A lot can change in 18 months. A year and a half ago, my biggest decision was what to make for breakfast, and now I am trying to decide what on earth to do with the rest of my life and how to do it! A year and a half ago, I was just beginning the minor in writing. I was just beginning to explore my own writing style, why I write, and what I write about. Now, in my last semester of the writing minor and my last semester as a college student, I am confident in my writing, using it daily to express myself. One specific memory stands out to me from the time period I was enrolled in Writing 220.
I remember walking up the stairs to my apartment building at 611 Church street like I did every day after class. I always took the stairs up. The elevator was used when we didn’t want to run down the stairs in heels, or if we had friends over, because the staircase was locked. On this particular Wednesday, I ended class at 1 PM, and arrived home earlier than any of my six roommates. I rushed into my room – a double in the back of the apartment – plopped down my backpack and of course, changed quickly out of my jeans and into my sweatpants. Looking back on my decision to leave the door unlocked, I don’t know if this was a mistake on my part or an intentional doing considering we were not accustomed to locking the door during the day. I heard the door open and shouted “hello” thinking one of my roommates would respond. When there was no response, I walked around the apartment into the view of the door and saw an unfamiliar man staring back at me. He shouted “im gonna get you” and turned around immediately to exit my apartment. I called the police and my roommates, and an elevator code was installed later that week to insure this never happened again!
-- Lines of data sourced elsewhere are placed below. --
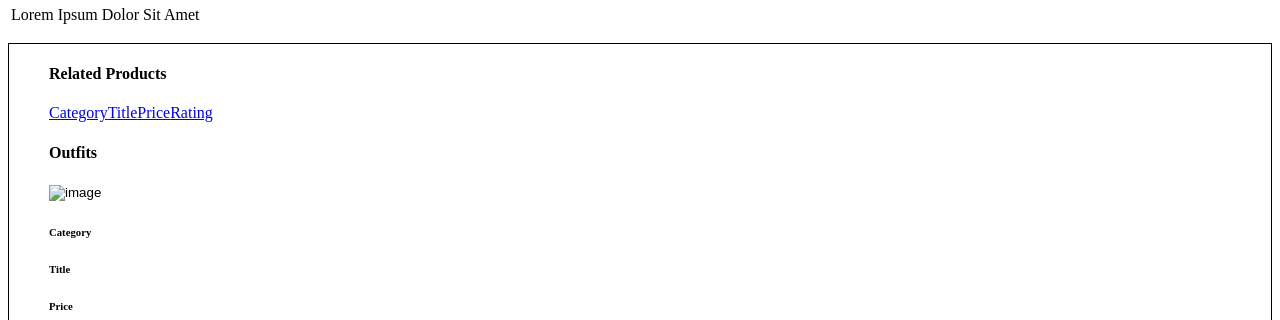
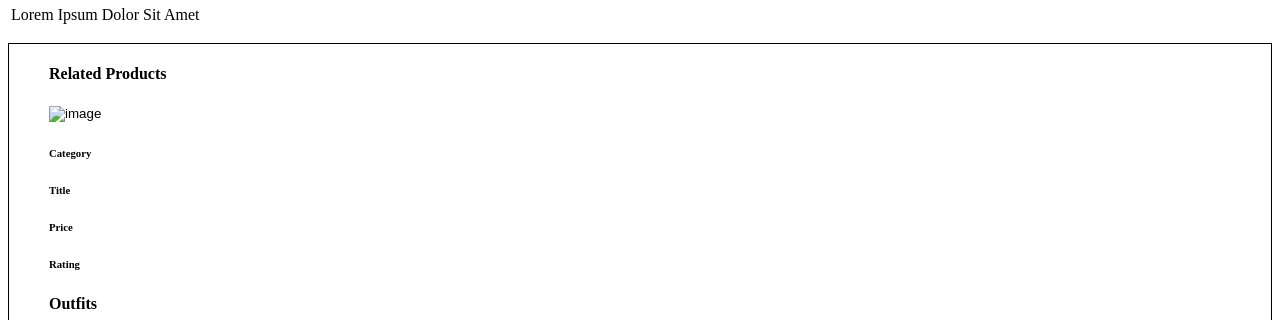
Before and after one commit to rpp31-fec-relish/Atelier, a React app: page / in a window 1280 px wide. Shown: the part 385-705 px from the top of the page. Built offline with nearby package versions, Linux system fonts and the light colour scheme; no server answers; the HTML template or start-up script is replaced by a standard one.

Commit message:
Added Outfits skeleton and updated relRelatedProducts skeleton

```diff
--- a/client/src/components/Related/Outfits.jsx
+++ b/client/src/components/Related/Outfits.jsx
@@ -4,7 +4,7 @@ const Outfits = (props) => {
   return (
     <div id="outfits">
       <h4>Outfits</h4>
-      <div id="product">
+      <div id="outfits-product">
         <input type="image" alt="image"></input>
         <h6>Category</h6>
         <h6>Title</h6>
--- a/client/src/components/Related/RelatedProducts.jsx
+++ b/client/src/components/Related/RelatedProducts.jsx
@@ -34,12 +34,15 @@ const RelatedProducts = (props) => {
     )
 
   return (
-    <div class="product">
+    <div id="related">
       <h4>Related Products</h4>
-      <a href="#category">Category</a>
-      <a href="#title">Title</a>
-      <a href="#price">Price</a>
-      <a href="#rating">Rating</a>
+      <div id="related-products">
+        <input type="image" alt="image"></input>
+        <h6>Category</h6>
+        <h6>Title</h6>
+        <h6>Price</h6>
+        <h6>Rating</h6>
+      </div>
     </div>
   )
 
```
Also changed, not shown: 1 other file (tests, documents, lock files or other folders).
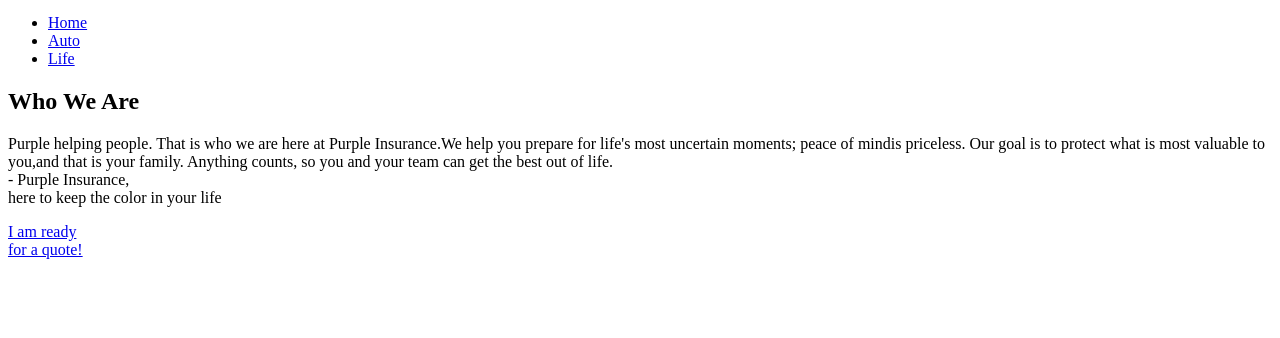
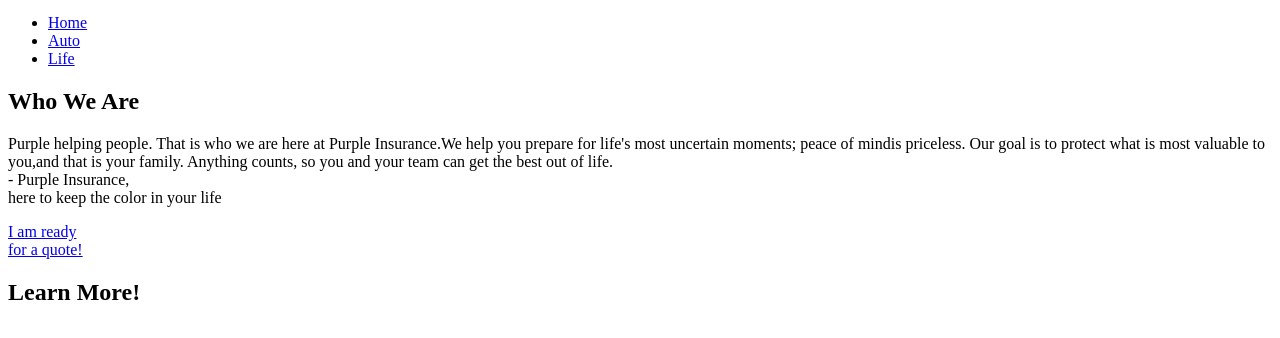
Before and after one commit to fatimuxx/SeniorProjectFinal, a plain HTML site: page index.html in a window 1280 px wide. Shown: the part 28-366 px from the top of the page. Drawn offline with Linux system fonts and the light colour scheme.

Commit message:
learn more section
adding learn more section

```diff
--- a/index.html
+++ b/index.html
@@ -19,6 +19,7 @@
         </nav>
 </header>
 <main class="main-content">
+
     <section class="about">
        <!-- About section -->
         <div>
@@ -29,12 +30,18 @@
     here to keep the color in your life
             </p>
         </div>
+
         <!--CTA BUTTON-->
         <a class="quote-button" href="getquote.html">
             I am ready <br>
             for a quote!
         </a>
     </section>
+
+<!--Learn More Section-->
+    <section class="learn-more">
+        <h2 class="learn-more-title">Learn More!</h2>
+    </section>
 </main>
 
 
```
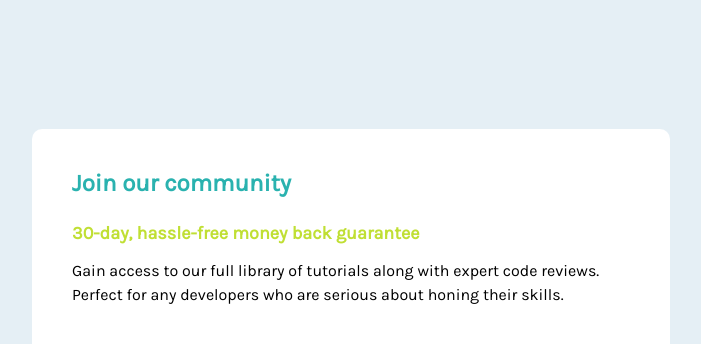
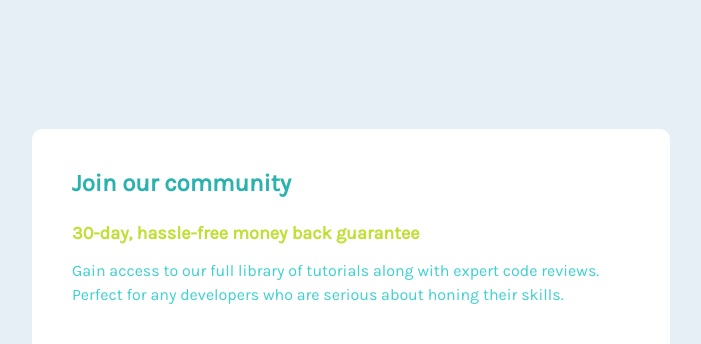
Before and after one commit to mnsa2020/single-price-grid-component-master, a plain HTML site: page index.html in a window 1280 px wide. Shown: the top 344 px of the page, without its empty margins (289-990 px from the left). Drawn offline with Linux system fonts and the light colour scheme.

Commit message:
Add files via upload

```diff
--- a/scss/style.scss
+++ b/scss/style.scss
@@ -25,6 +25,7 @@ main {
       }
       p {
         line-height: 1.5;
+        color: lighten($color: v.$Cyan, $amount: 10);
       }
     }
     .subscription {
```
Also changed, not shown: css/style.css, css/style.min.css, 2 other files.
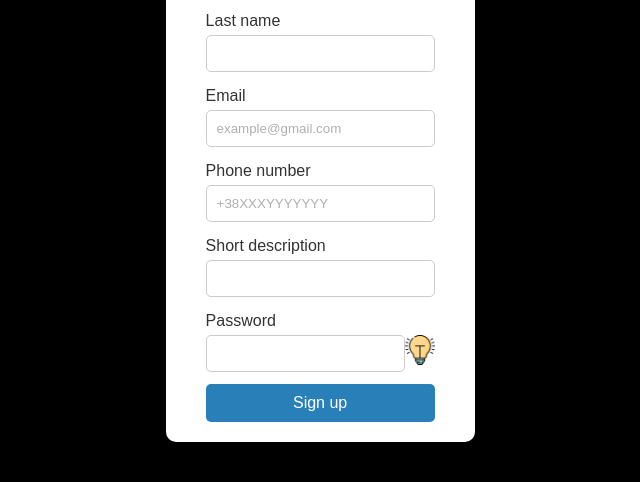
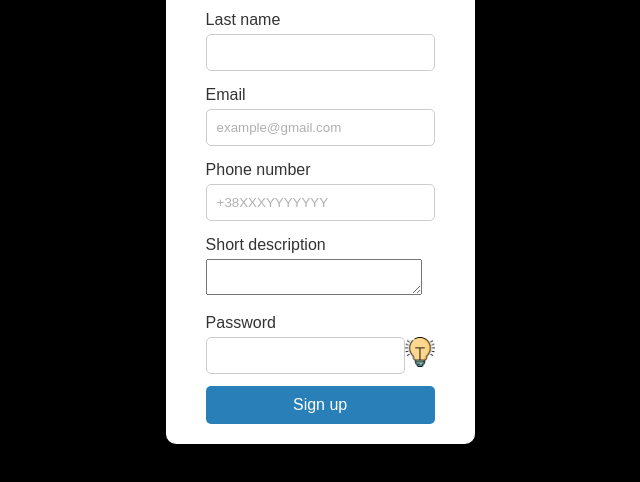
Before and after one commit to Nik91K/EM-JS-registration-form, a plain HTML site: page index.html in a window 1280 px wide. Shown: the part 254-736 px from the top of the page, without its empty margins (323-963 px from the left). Drawn offline with Linux system fonts and the light colour scheme.

Commit message:
changed input in Short description to textarea

```diff
--- a/index.html
+++ b/index.html
@@ -31,7 +31,7 @@
             </div>
             <div class="input-group">
               <label> Short description</label>
-              <input type="text" id="text" name="text">
+              <textarea type="text" id="text" name="text" style="width: 210px;"> </textarea>
             </div>
             <div class="input-group">
               <label> Password</label>
```
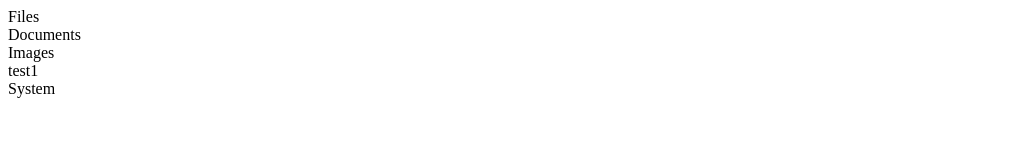
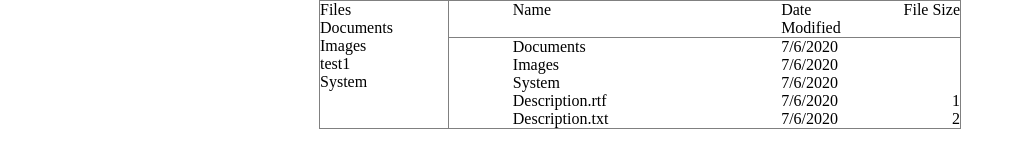
Before and after one commit to adwydman/file-system-ui, a website with bundled scripts: page index.html in a window 1280 px wide. Shown: the whole page, without its empty margins (0-1016 px from the left). Built offline with nearby package versions, Linux system fonts and the light colour scheme.

Commit message:
Render list

```diff
--- a/index.html
+++ b/index.html
@@ -5,11 +5,22 @@
   <meta http-equiv="X-UA-Compatible" content="IE=edge">
   <meta name="viewport" content="width=device-width, initial-scale=1.0">
   <title>File System</title>
+  <link rel="stylesheet" href="styles.css" />
 </head>
 <body>
   <div class="main">
     <div class="left-panel"></div>
-    <div class="right-panel"></div>
+    <div class="right-panel">
+      <div class="header">
+        <div class="row">
+          <div class="cell cell-3">Name</div>
+          <div class="cell cell-1">Date Modified</div>
+          <div class="cell cell-1 cell-numeric">File Size</div>
+        </div>
+      </div>
+      <div class="body">
+      </div>
+    </div>
   </div>
 </body>
 </html>
--- a/src/main.js
+++ b/src/main.js
@@ -1,16 +1,17 @@
 import Tree from './models/Tree';
-import { renderTree } from './renderers/DirectoryRenderer';
+import { renderTree, renderList } from './renderers/DirectoryRenderer';
 
 window.addEventListener('load', () => {
   const tree = new Tree();
 
   const leftPanel = document.querySelector('.left-panel');
-  const rightPanel = document.querySelector('.right-panel');
+  const rightPanel = document.querySelector('.right-panel .body');
 
   tree.fetchTreeData()
     .then(() => tree.constructTreeNodes())
     .then(() => {
       console.log('tree', tree.treeRaw)
-      renderTree(tree.root, leftPanel)
+      renderTree(tree.root, leftPanel);
+      renderList(tree.root, rightPanel);
     })
 });
--- a/src/models/Tree.js
+++ b/src/models/Tree.js
@@ -44,7 +44,7 @@ export default class Tree {
     const root = new TreeNode(
       this.treeRaw.type,
       this.treeRaw.name,
-      this.treeRaw.modified,
+      this.treeRaw.dateModified,
       this.treeRaw.size
     );
 
--- a/src/models/TreeNode.js
+++ b/src/models/TreeNode.js
@@ -4,14 +4,14 @@ const ALLOWED_TYPES = {
 }
 
 export default class TreeNode {
-  constructor(type, name, modified, size) {
+  constructor(type, name, dateModified, size) {
     if (![ALLOWED_TYPES.FILE, ALLOWED_TYPES.FOLDER].includes(type)) {
       throw new Error(`Incorrect type: ${type}`)
     }
 
     this.type = type;
     this.name = name;
-    this.modified = modified;
+    this.dateModified = dateModified;
     this.size = size;
 
     if (this.isFile) {
--- a/src/renderers/DirectoryRenderer.js
+++ b/src/renderers/DirectoryRenderer.js
@@ -46,6 +46,49 @@ function createTreeElement(parentEl, node) {
   return htmlNode;
 }
 
+function createListElement(parentEl, node) {
+  const documentName = createHtmlElement({
+    tagName: 'div',
+    text: node.name,
+    cssClasses: [
+      'node',
+      'cell',
+      'cell-3'
+    ]
+  })
+
+  const dateModified = createHtmlElement({
+    tagName: 'div',
+    text: node.dateModified,
+    cssClasses: [
+      'cell',
+      'cell-1'
+    ]
+  })
+
+  const size = createHtmlElement({
+    tagName: 'div',
+    text: node.isFile ? node.size : null,
+    cssClasses: [
+      'cell',
+      'cell-1',
+      'cell-numeric'
+    ]
+  })
+
+  const row = createHtmlElement({
+    tagName: TAGS.DIV,
+    cssClasses: [ 'row' ],
+    children: [
+      documentName,
+      dateModified,
+      size
+    ]
+  })
+
+  parentEl.appendChild(row);
+}
+
 
 export const renderTree = (treeNode, htmlElement) => {
   if (!treeNode.isFolder) {
@@ -59,3 +102,10 @@ export const renderTree = (treeNode, htmlElement) => {
     renderTree(child, newElement)
   }
 }
+
+export const renderList = (treeNode, htmlElement) => {
+  for (let i = 0; i < treeNode.children.length; i++) {
+    const child = treeNode.children[i];
+    createListElement(htmlElement, child)
+  }
+}
--- /dev/null
+++ b/styles.css
@@ -0,0 +1,43 @@
+* {
+  margin: 0;
+  padding: 0;
+  font-size: 16px;
+}
+
+.main {
+  display: flex;
+  justify-content: center;
+  width: 50%;
+  margin: 0 auto;
+  border: 1px solid grey;
+}
+
+.left-panel {
+  flex: 1;
+  border-right: 1px solid grey;
+}
+
+.right-panel {
+  flex: 4;
+}
+
+.row {
+  display: flex;
+}
+
+.header {
+  border-bottom: 1px solid grey;
+}
+
+.cell-3 {
+  flex: 3;
+  margin-left: 4rem;
+}
+
+.cell-1 {
+  flex: 1;
+}
+
+.cell-numeric {
+  text-align: right;
+}
```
Needless to say, I learned my lesson. This incident may have played a role in the immense amount of anxiety I now have staying home alone, checking the door-lock four to five times each time I enter my house!
Fast forward ten months, and my memories have changed a great deal, along with my outlook on life and thus, my writing. This summer memory came to me quickly, as it was the most carefree feeling in the most unlikely of environments.
It was a warm night in late August, and I had been traveling through Asia with my family. After an incredible 8-course meal in Tokyo, we slipped into a taxi to bring us back to our hotel. Everything in Tokyo is significantly far away because the city is so spread out, and none of the taxi drivers speak more than a word or two of English. We hoped our driver knew how to get back to our hotel, considering the numerous transportation and communication issues we had run into throughout the last month. My dad was adjusting his seat and the driver tried to tell him, both in Japanese and using hand motions, to buckle up his seatbelt. Thinking that the driver was trying to explain to him how to adjust his seat, my dad responded “No thanks i’m ok.” I started laughing at my dad, which caused my mom to start laughing, and the cab driver started laughing at the sound of my moms high pitch laugh. Within seconds, all five of us were laughing hysterically, the driver wiping tears from his eyes every time the car stopped. Oddly enough, I was the only person in the car who knew why the laughter had started in the first place. My younger brother used this story to write one of his college essays (I was the editor) about the importance of appreciating other cultures and the universality of laughter.
I am attaching a video I took of this moment. You will hear my my mom’s, as well as the cab driver’s laughs.